5. Coxen’s Fig-Parrot is listed as Endangered in Queensland, federally listed as Endangered (Environment Protection and Biodiversity Conservation Act), and is considered nationally Critically Endangered by Garnett and Crowley (2000).


6. Coxen’s Fig-Parrot Cyclopsitta diophthalma coxeni Gould, 1867 is eligible to be listed as a Critically Endangered species as, in the opinion of the Scientific Committee, it is facing an extremely high risk of extinction in New South Wales in the immediate future as determined in accordance with the following criteria as prescribed by the Threatened Species Conservation Regulation 2002:

Clause 16

The estimated total number of mature individuals of the species is:

(a) very low,


(d) a projected or continuing decline is observed, estimated or inferred in:

(i) an index of abundance appropriate to the taxon

(ii) geographic distribution, habitat quality or diversity, or genetic diversity

Clause 17

The total number of mature individuals of the species is observed, estimated or inferred to be:

(a) extremely low


Dr Richard Major


Scientific Committee

Proposed Gazettal date: 31/07/09

Exibition period: 31/07/09 - 25/09/09



Charley D (2000) Predator avoidance behaviour in the Double-eyed Fig-Parrot.
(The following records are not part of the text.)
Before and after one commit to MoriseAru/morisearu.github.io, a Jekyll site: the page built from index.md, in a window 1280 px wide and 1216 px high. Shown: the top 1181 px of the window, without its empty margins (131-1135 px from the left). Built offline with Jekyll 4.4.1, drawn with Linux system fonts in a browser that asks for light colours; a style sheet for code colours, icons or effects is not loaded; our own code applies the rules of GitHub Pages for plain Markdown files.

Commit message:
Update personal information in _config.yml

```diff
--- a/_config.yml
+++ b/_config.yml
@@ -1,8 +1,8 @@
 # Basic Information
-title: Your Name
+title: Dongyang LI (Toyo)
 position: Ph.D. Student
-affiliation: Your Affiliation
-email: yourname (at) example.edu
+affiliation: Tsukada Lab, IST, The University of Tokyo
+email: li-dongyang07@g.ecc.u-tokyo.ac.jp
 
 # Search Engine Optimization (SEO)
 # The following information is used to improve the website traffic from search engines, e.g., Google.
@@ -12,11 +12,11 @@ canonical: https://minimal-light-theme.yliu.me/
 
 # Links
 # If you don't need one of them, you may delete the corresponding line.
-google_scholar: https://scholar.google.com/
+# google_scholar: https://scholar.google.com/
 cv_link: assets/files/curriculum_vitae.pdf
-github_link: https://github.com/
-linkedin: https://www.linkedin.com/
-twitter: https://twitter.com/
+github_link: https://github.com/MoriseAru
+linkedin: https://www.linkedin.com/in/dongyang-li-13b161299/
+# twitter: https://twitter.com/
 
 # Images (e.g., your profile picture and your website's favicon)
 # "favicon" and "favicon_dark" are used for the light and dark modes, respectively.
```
Australian Bird Watcher 18, 203.


Garnett S, Crowley G (Eds) (2000) ‘The action plan for Australian birds 2000.’ (Environment Australia: Canberra)


Higgins PJ (Ed.) (1999) ‘Handbook of Australian, New Zealand and Antarctic birds (Vol. 4).’ (Oxford University Press: Melbourne)
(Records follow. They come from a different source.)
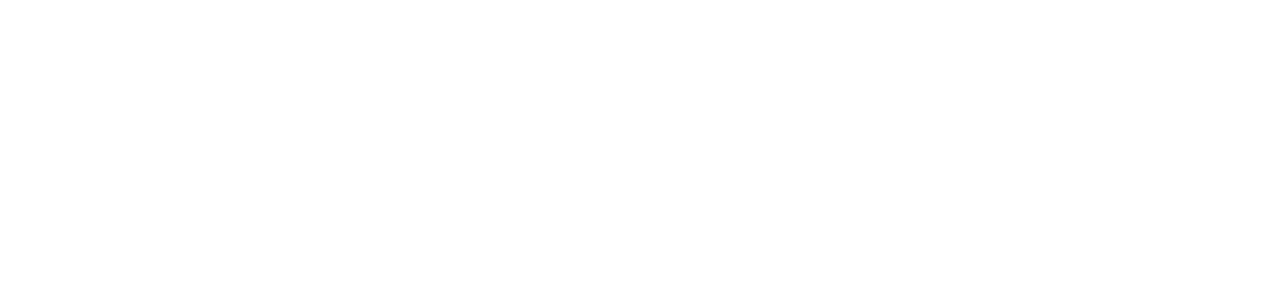
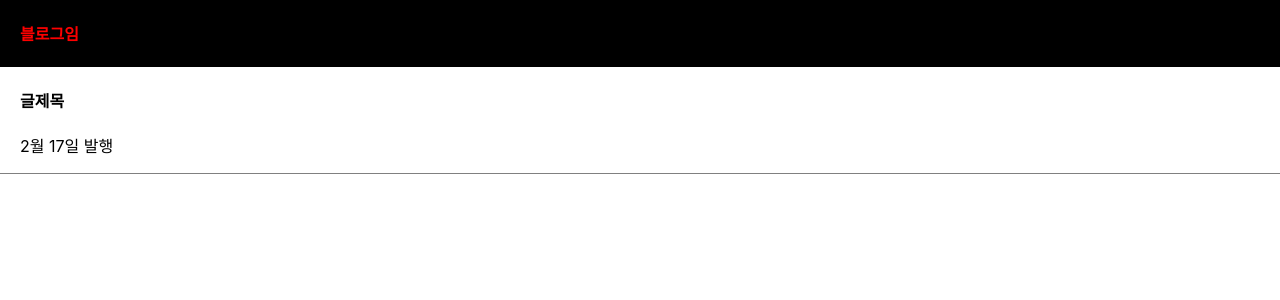
Before and after one commit to Polarvear/React_b, a React (Create React App) app in the folder blog/: page / in a window 1280 px wide. Shown: the top 300 px of the page. Built offline with nearby package versions, Linux system fonts and the light colour scheme.

Commit message:
study reactact

```diff
--- a/blog/src/App.css
+++ b/blog/src/App.css
@@ -1,5 +1,24 @@
 .App {
   text-align: center;
+}
+
+
+div {
+  box-sizing: border-box;
+}
+
+.list {
+  padding-left: 20px;
+  text-align: left;
+  border-bottom: 1px solid gray;
+}
+
+.black-nav {
+  display: flex;
+  background: black;
+  width: 100%;
+  color: white;
+  padding-left: 20px;
 }
 
 .App-logo {
--- a/blog/src/App.js
+++ b/blog/src/App.js
@@ -2,10 +2,20 @@
 import './App.css';
 
 function App() {
+
+
+  let post = '강남 우동 맛집';// 서버에서 가져온 데이터라고 가정
+
+
   return (
     <div className="App">
-      <div></div>
-
+      <div className="black-nav">
+        <h4 style={ {color : 'red', fontSize : '16px'} }>블로그임</h4>
+      </div>
+      <div className='list'>
+        <h4>글제목</h4>
+        <p>2월 17일 발행</p>
+      </div>
     </div>
   );
 }
```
NSW Field Ornithologists Club (1990-2007) NSW annual bird reports and rare bird reports, published annually in Australian Birds.


NSW NPWS (2002) ‘Approved recovery plan for the Coxen’s Fig-Parrot Cyclopsitta diophthalma coxeni (Gould).’ (NSW NPWS: Hurstville)


Schodde R (2007) Fig-Parrot facts—and fictions? Wingspan 17(2), 14-17.

Page last updated: 28 February 2011